A plugin can halt the execution of the posterior plugins (and the original operation itself). This happens when the plugin returns some data without calling the original function given on the wrapper.

For example, if plugin-b halts execution (like our protected attributes plugin does) the stack stops there and goes back up. The following image illustrates this case:

Consider this when deciding the order of plugins.


When you use p.plugin/register, Pathom creates specific lists for each plugin type. This way, it only has to iterate over plugins of that extension type.

Extension points

Here you can see all the extension points available in Pathom.

Runner Extensions

Extensions available for the runner process of Pathom at com.wsscode.pathom3.connect.runner namespace.


Wrap the call of a resolver. Note in the case of a batch resolver, input is going to be a sequence.

(defn sample-resolve-wrapper [resolve]
(fn [env input]
(resolve env input)))


Wrap the call of a mutation.

(defn sample-mutate-wrapper [mutate]
(fn [env ast]
(mutate env ast)))


Wrap the error data, allowing you to modify it.

(defn sample-attribute-error-wrapper [attr-error]
(fn [entity k]
(let [err (attr-error entity k)]
; will return just the error cause
(:com.wsscode.pathom3.error/cause err))))


Wrap the operation that attaches an error to a node.

(defn sample-resolver-error-wrapper [resolver-error]
(fn [env ast error]
(let [e (resolver-error env ast error)]
; you may modify the error here


Wrap batch errors

(defn sample-batch-resolver-error-wrapper [_]
(fn [env [batch-op batch-items] e]
; report error


Use this to get notified when mutation errors happen.

(defn sample-mutation-error-wrapper [mutation-error]
(fn [env ast error]
(let [e (mutation-error env ast error)]
; you may modify the error here


Wrap the operation of merging new data in the entity. This is an important point. You can control how sub-processes occur here. The source original is an assoc like operation.

(defn sample-merge-attribute-wrapper [original]
(fn [env out k v]
(original env out k v)))


This runs only once per entity, if you want to do any kind of post-process that you expect one entity to be ready.

(defn sample-run-graph-wrapper [original]
(fn [env]
(original env)))


Wrap the operation of running a graph. Note for a given transaction, there may be many graphs to run. Each entity (each map in the result) is potentially an entity and may have its own graph.

Also note this may run multiple times for the same entity, for each "batch hit" it does.

(defn sample-run-graph-wrapper [original]
(fn [env ast-or-graph entity-tree*]
(original env ast-or-graph entity-tree*)))


Like the previous, but only runs at the root graph.

EQL Output


This is the one we used for the initial demo. Controls how outputs get masked out in the post-processing of the EQL output.

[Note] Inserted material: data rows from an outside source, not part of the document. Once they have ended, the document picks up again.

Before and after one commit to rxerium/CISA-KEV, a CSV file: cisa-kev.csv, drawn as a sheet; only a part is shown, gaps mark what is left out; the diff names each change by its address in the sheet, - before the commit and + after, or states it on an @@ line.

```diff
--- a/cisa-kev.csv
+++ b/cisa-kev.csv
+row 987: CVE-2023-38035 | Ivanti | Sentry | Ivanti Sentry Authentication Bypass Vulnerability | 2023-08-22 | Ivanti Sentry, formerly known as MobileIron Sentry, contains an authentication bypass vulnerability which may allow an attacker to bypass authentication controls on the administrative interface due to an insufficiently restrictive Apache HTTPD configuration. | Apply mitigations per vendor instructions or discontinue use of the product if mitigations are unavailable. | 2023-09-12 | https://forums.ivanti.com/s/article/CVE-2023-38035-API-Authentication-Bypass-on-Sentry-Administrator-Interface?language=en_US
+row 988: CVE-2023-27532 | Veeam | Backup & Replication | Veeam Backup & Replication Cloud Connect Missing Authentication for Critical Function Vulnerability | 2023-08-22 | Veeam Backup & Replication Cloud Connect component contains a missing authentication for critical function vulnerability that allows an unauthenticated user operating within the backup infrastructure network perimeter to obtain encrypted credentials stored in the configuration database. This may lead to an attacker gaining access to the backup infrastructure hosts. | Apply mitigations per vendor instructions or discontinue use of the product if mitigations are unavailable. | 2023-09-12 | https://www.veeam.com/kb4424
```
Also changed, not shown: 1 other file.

(defn sample-map-select-entry-wrapper [original]
(fn [env source ast]
(original env source ast)))


This wraps a call to process-ast in the EQL interface.

(defn sample-process-ast-wrapper [process]
(fn [env ast]
(process env ast)))

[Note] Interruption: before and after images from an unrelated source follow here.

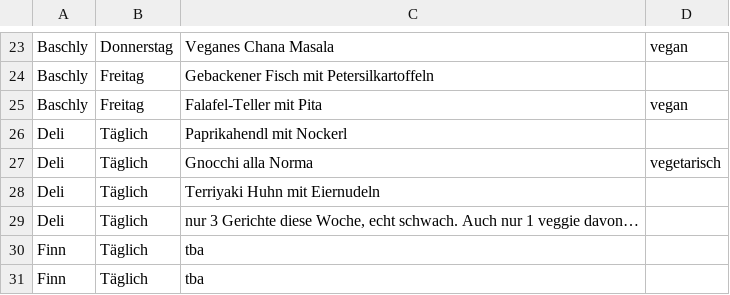
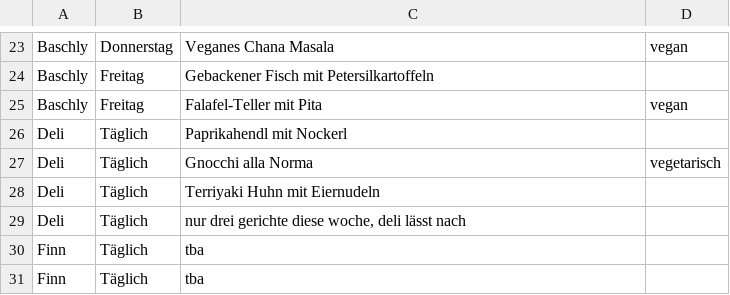
Before and after one commit to ClaraHimmelbauer/mittagsmenue_wu, a CSV file: data/menues.csv, drawn as a sheet; only a part is shown, gaps mark what is left out.

Commit message:
trying to fix it. anscheinend gehen zahlen in strings auch nicht?

```diff
--- a/data/menues.csv
+++ b/data/menues.csv
@@ -28,3 +28,3 @@ Deli;Täglich;Gnocchi alla Norma;vegetarisch
 Deli;Täglich;Terriyaki Huhn mit Eiernudeln;
-Deli;Täglich;nur 3 Gerichte diese Woche, echt schwach. Auch nur 1 veggie davon…;
+Deli;Täglich;nur drei gerichte diese woche, deli lässt nach;
 Finn;Täglich;tba;
```
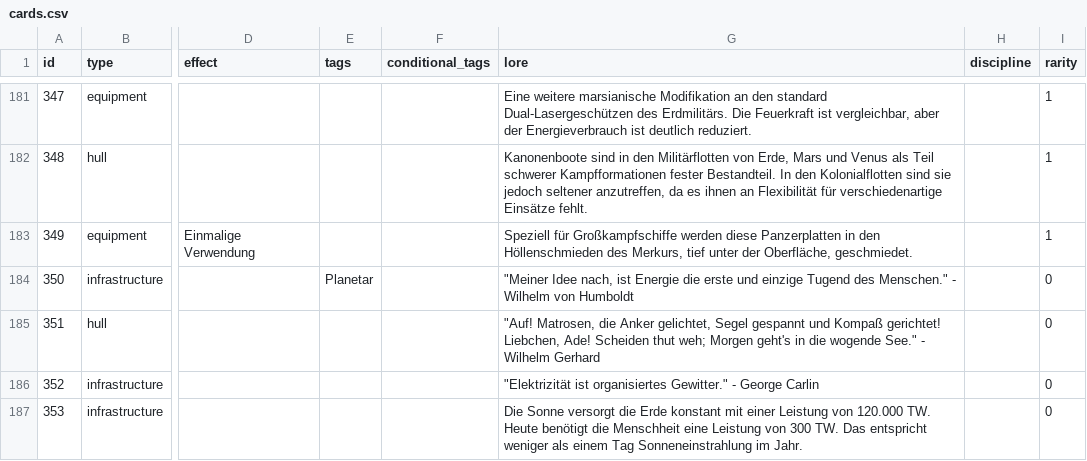
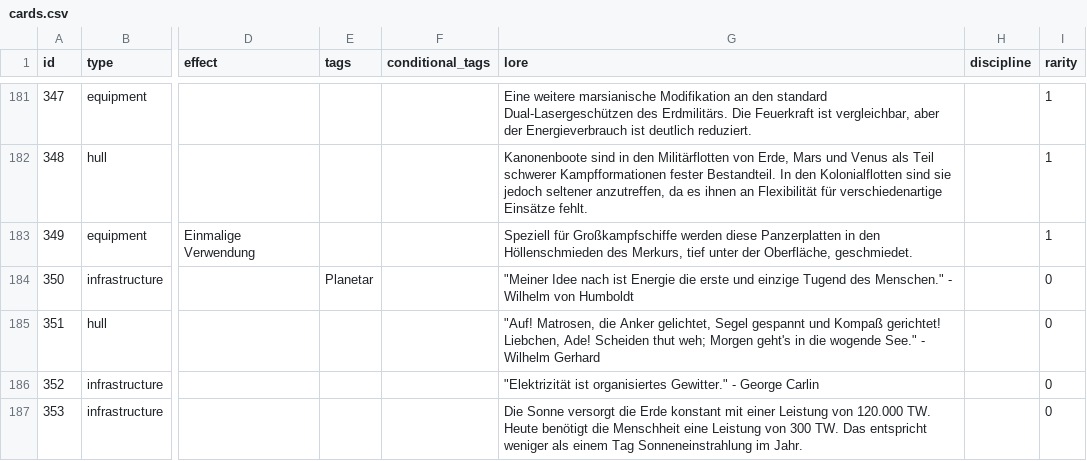
Before and after one commit to chrthom/outer-colonies, a CSV file: misc/cards.csv, drawn as a sheet; only a part is shown, gaps mark what is left out; the diff covers the shown part only; the diff names each change by its address in the sheet, - before the commit and + after, or states it on an @@ line.

```diff
--- a/misc/cards.csv
+++ b/misc/cards.csv
-G184 (lore): "Meiner Idee nach, ist Energie…
+G184 (lore): "Meiner Idee nach ist Energie…
```
Also changed, not shown: 8 edited cells elsewhere in this file, 1 other file.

When the query is triggered using process, you also get the query as ::pcr/root-query in the environment.

If you don't see this value it means process-ast was called directly. To get the query in this case use eql/ast->query to generate the query from the AST.